I have been an avid Evernote evangelist for years. I have more than 7,300 hundred notes in my Evernote account. It has been an integral part of my digital experience for a long time. If I do decide to break up with Evernote, it will be painful to unencumber myself for good.
Bottom line, Evernote has stopped developing and innovating at the rate that it was. Since Microsoft finally released a version of OneNote for Mac about a year ago, it has been a legitimate contender in the digital note-taking space. Given my relentless curiosity about productivity tools, I decided to give it a try.
Here is what I enjoy the most about OneNote:
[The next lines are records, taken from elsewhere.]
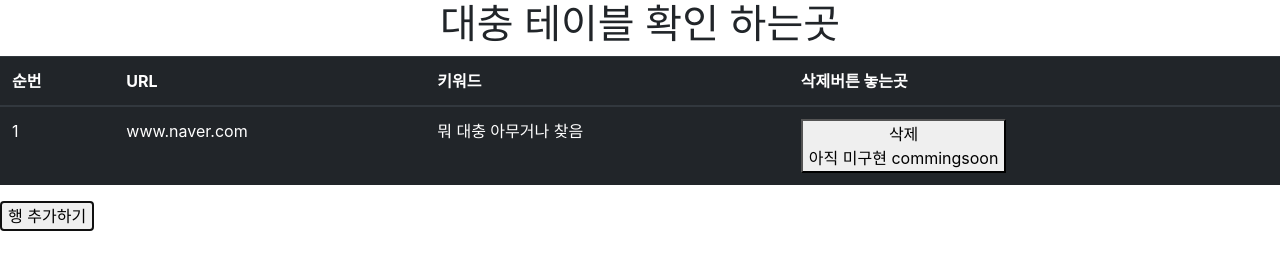
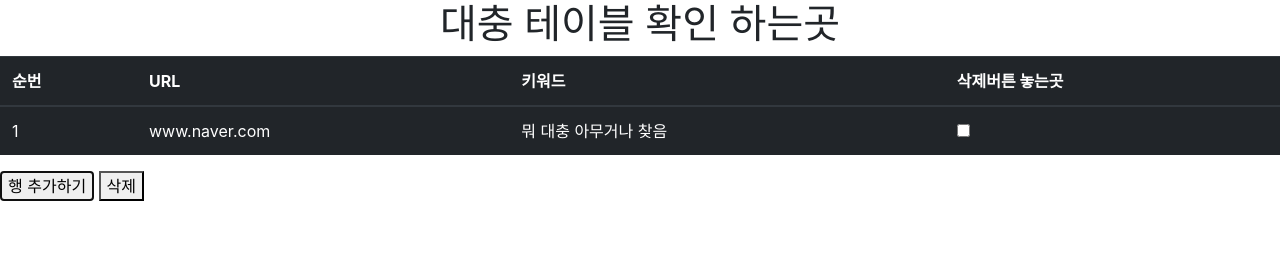
Before and after one commit to ddomasJejunu/autoKeywordSearch_frontend, a website: page k_word/TablePage.HTML in a window 1280 px wide. Both pictures are taken after a click on the button "행 추가하기". Drawn offline with nearby package versions, Linux system fonts and the light colour scheme.

Commit message:
삭제버튼 고치고 기타등등 자가좡~

```diff
--- a/k_word/TablePage.HTML
+++ b/k_word/TablePage.HTML
@@ -21,7 +21,7 @@
         cell1.innerHTML = ++i;
         cell2.innerHTML = "www.naver.com";
         cell3.innerHTML = "뭐 대충 아무거나 찾음";
-        cell4.innerHTML = "<button type=\"button\" class=\"btn_delete\">삭제<br>아직 미구현 commingsoon</button>";
+        cell4.innerHTML = "<input type=\"checkbox\">";
 
       }
 
@@ -56,6 +56,7 @@
   </tbody>
 </table>
 <button onclick="add_row()">행 추가하기</button>
+<button>삭제</button>
 
 <script src="https://code.jquery.com/jquery-3.3.1.slim.min.js" integrity="sha384-q8i/X+965DzO0rT7abK41JStQIAqVgRVzpbzo5smXKp4YfRvH+8abtTE1Pi6jizo" crossorigin="anonymous"></script>
 <script src="https://cdnjs.cloudflare.com/ajax/libs/popper.js/1.14.3/umd/popper.min.js" integrity="sha384-ZMP7rVo3mIykV+2+9J3UJ46jBk0WLaUAdn689aCwoqbBJiSnjAK/l8WvCWPIPm49" crossorigin="anonymous"></script>
```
- I can copy and paste content from a Word or Excel document, and it maintains its original formatting. This is very helpful if I am organizing agendas or project developments. It keeps from having to open every single file to find that sentence or cell and gives me instant “at a glance” perspective.
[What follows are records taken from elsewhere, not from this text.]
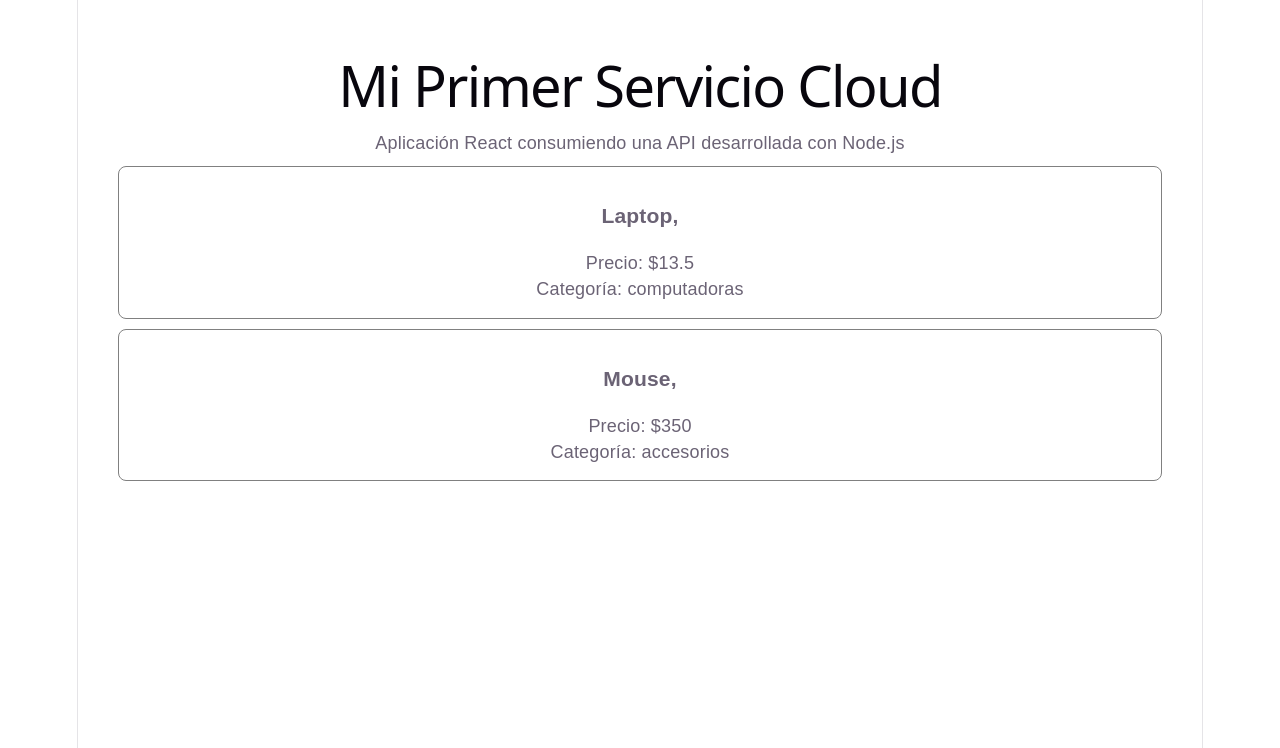
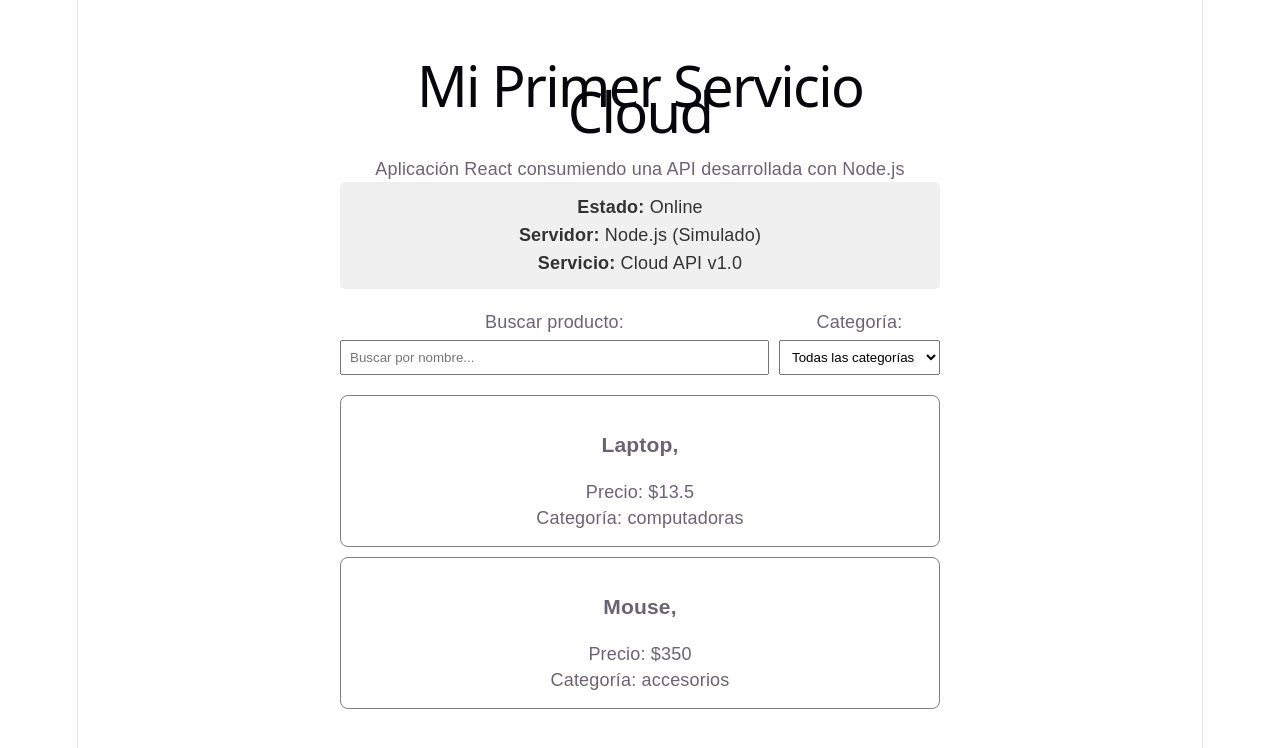
Before and after one commit to FerGm08/mi-primer-servicio-cloud, a React app in the folder frontend/: page / in a window 1280 px wide. Shown: the top 748 px of the page. Built offline with nearby package versions, Linux system fonts and the light colour scheme; the HTML template or start-up script is replaced by a standard one.

Commit message:
Solucionar renderizado de productos usando datos JSON

```diff
--- a/frontend/src/App.jsx
+++ b/frontend/src/App.jsx
@@ -5,20 +5,84 @@ function App() {
   const [productos, setProductos] = useState([]);
   const [cargando, setCargando] = useState(true);
 
+  // Estados para el buscador y filtro
+  const [busqueda, setBusqueda] = useState("");
+  const [categoriaSeleccionada, setCategoriaSeleccionada] = useState("Todas");
+
+  // Estado del servicio (Reto 3)
+  const [estadoServicio, setEstadoServicio] = useState({
+    estado: "Online",
+    servidor: "Node.js (Simulado)",
+    servicio: "Cloud API",
+    version: "1.0"
+  });
+
   useEffect(() => {
     setProductos(productosData);
     setCargando(false);
   }, []);
 
+  // Extraer categorías únicas para el selector
+  const categorias = ["Todas", ...new Set(productosData.map((p) => p.categoria))];
+
+  // Filtrar productos por búsqueda y categoría
+  const productosFiltrados = productos.filter((producto) => {
+    const coincideNombre = producto.nombre
+      .toLowerCase()
+      .includes(busqueda.toLowerCase());
+    const coincideCategoria =
+      categoriaSeleccionada === "Todas" ||
+      producto.categoria === categoriaSeleccionada;
+
+    return coincideNombre && coincideCategoria;
+  });
+
   return (
-    <div style={{ padding: "40px", fontFamily: "Arial" }}>
+    <div style={{ padding: "40px", fontFamily: "Arial", maxWidth: "600px", margin: "0 auto" }}>
       <h1>Mi Primer Servicio Cloud</h1>
       <p>Aplicación React consumiendo una API desarrollada con Node.js</p>
 
+      {/* Reto 3: Estado del Servicio */}
+      <div style={{ background: "#f0f0f0", padding: "10px 15px", borderRadius: "5px", marginBottom: "20px", color: "#333" }}>
+        <p style={{ margin: "2px 0" }}><strong>Estado:</strong> {estadoServicio.estado}</p>
+        <p style={{ margin: "2px 0" }}><strong>Servidor:</strong> {estadoServicio.servidor}</p>
+        <p style={{ margin: "2px 0" }}><strong>Servicio:</strong> {estadoServicio.servicio} v{estadoServicio.version}</p>
+      </div>
+
+      {/* Reto 1 y 2: Controles de Búsqueda y Filtro */}
+      <div style={{ display: "flex", gap: "10px", marginBottom: "20px" }}>
+        <div style={{ flex: 1 }}>
+          <label style={{ display: "block", marginBottom: "5px" }}>Buscar producto:</label>
+          <input
+            type="text"
+            placeholder="Buscar por nombre..."
+            value={busqueda}
+            onChange={(e) => setBusqueda(e.target.value)}
+            style={{ width: "100%", padding: "8px", boxSizing: "border-box" }}
+          />
+        </div>
+
+        <div>
+          <label style={{ display: "block", marginBottom: "5px" }}>Categoría:</label>
+          <select
+            value={categoriaSeleccionada}
+            onChange={(e) => setCategoriaSeleccionada(e.target.value)}
+            style={{ padding: "8px" }}
+          >
+            {categorias.map((cat, index) => (
+              <option key={index} value={cat}>
+                {cat === "Todas" ? "Todas las categorías" : cat}
+              </option>
+            ))}
+          </select>
+        </div>
+      </div>
+
       {cargando && <p>Cargando información...</p>}
 
+      {/* Lista de productos filtrados */}
       {!cargando &&
-        productos.map((producto) => (
+        productosFiltrados.map((producto) => (
           <div
             key={producto.id}
             style={{
@@ -33,6 +97,10 @@ function App() {
             <p>Categoría: {producto.categoria}</p>
           </div>
         ))}
+
+      {!cargando && productosFiltrados.length === 0 && (
+        <p>No se encontraron productos.</p>
+      )}
     </div>
   );
 }
```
- I can also create a document in OneNote and copy and paste it into a Word document without losing the formatting. This is extremely helpful if I’ve created something in a meeting and can quickly piece together a follow-up document for my team.
- Each note is a “canvas.” That means I can type, add pictures, etc. anywhere and organize how I want it to look on the page. This is as close as it gets to working with a paper notepad.
- The organization of folders, and then pages within each folder, allows for better organization and much easier navigation. Evernote feels like a collection of index cards with a rubber band wrapped around them. OneNote really does feel like a legitimate notebook.
- The tags are visual and easy to use. I can quickly glance back through my notes and determine the to-do items, the breakthrough moments, etc.
- I can still email notes to myself, take snapshots of whiteboards with my app, and drag and drop images into a note. I can’t record the meeting within the note or attach documents in the Mac version…yet. I suspect that is coming soon.
- The sync feature is consistent and reliable. I’ve found Evernote to be less than reliable in recent months in its syncing capabilities with more “conflicting notes” experiences than I ever remember.
- The user interface is much easier on the eyes. This may not matter to a lot of people, but it does to me. I’m a sucker for a well-designed app experience.
- The iPad and iPhone versions are just as easy to use as the desktop version. This is a must in my book, and OneNote checks this box.
You'll want to try this for yourself.
If you’re disappointed or less than impressed with Evernote, I would strongly encourage you to give OneNote a try. I think you’ll find it to be a very helpful tool in your productivity toolbox.
Of course, this doesn't have to be an "either-or" decision. I'm considering keeping Evernote as my digital filing cabinet and using OneNote for more traditional notetaking. Maybe some of my frustration with Evernote comes from placing too much expectation on one app or service.
What’s been your experience with OneNote?
Image Credit: OneNote.com